0114 296 5444 / 0114 249 6926

Unison applies for judicial review to stop employment tribunal charges

June 20 2013

Britain’s largest public sector union has launched a legal challenge against new employment tribunal rules which come into force next month.

Unison has applied to the High Court in London for a judicial review to stop charges of up to £1,000 being introduced to take employers to tribunal.

The union claims the fees will deter badly-treated workers from seeking justice.

Dave Prentis, Unison general secretary, told his union’s annual conference in Liverpool: “The Tories see opportunity, opportunity to reduce wages, cut sick pay and impoverish our future.

“They want to take away our employment rights with punitive charges to access justice.

“These brutal charges – up to £1,000 to take a case to an employment tribunal – are a devastating denial of justice.

“Wages are in freefall, except for those who caused the crisis in the first place, our public services are being savaged and politicians talk about austerity when they mean cruelty and vindictiveness.”

The new legislation is aimed at simplifying the employment tribunal process and striking out cases which have little chance of success.

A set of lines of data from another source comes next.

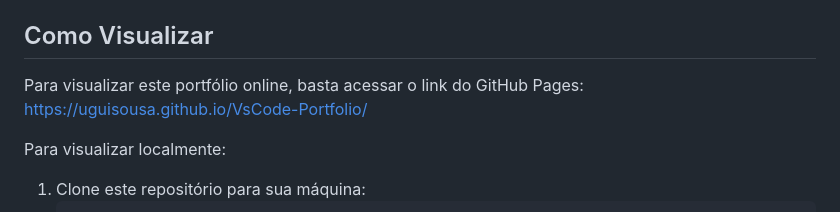
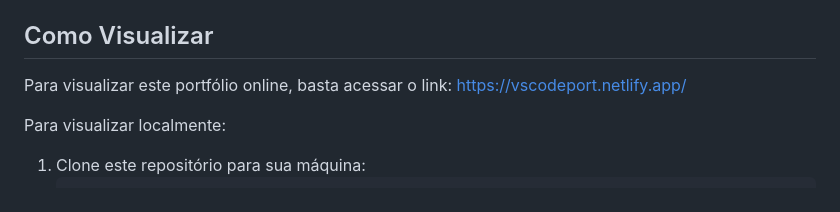
Before and after one commit to uguisousa/VsCode-Portfolio, a Markdown page: README.md, the part around the change. Drawn GitHub-style.

```diff
--- a/README.md
+++ b/README.md
@@ -24,7 +24,7 @@ O site é construído utilizando HTML para a estrutura e CSS para o estilo, busc
 
 ## Como Visualizar
 
-Para visualizar este portfólio online, basta acessar o link do GitHub Pages: [https://uguisousa.github.io/VsCode-Portfolio/](https://uguisousa.github.io/VsCode-Portfolio/)
+Para visualizar este portfólio online, basta acessar o link: [https://vscodeport.netlify.app/](https://vscodeport.netlify.app/)
 
 Para visualizar localmente:
 
```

Fees are being introduced which means all employment tribunal claims presented to HM Courts & Tribunals Service will be liable for payment of a fee or an application for fee remission under the HM Courts & Tribunals Service remissions scheme.

Harvey Harding, head of private client services at PM Law, insists it is vital employers and employees fully understand the new rules.

He said: “It is important that employers and HR departments who deal with employment law on an everyday basis fully understand the adjustments. The changes also affect employees, particularly if they need to pursue action through the employment tribunal process.

“Our team of Employment Law experts at PM Law solicitors in Sheffield can give jargon-free advice about the new legislation and assist with the tribunal process if necessary.”

For more information about the changes visit http://www.legislation.gov.uk/ukdsi/2013/9780111538654

To speak with a solicitor call PM Law in Sheffield on 0114 2965444 or click here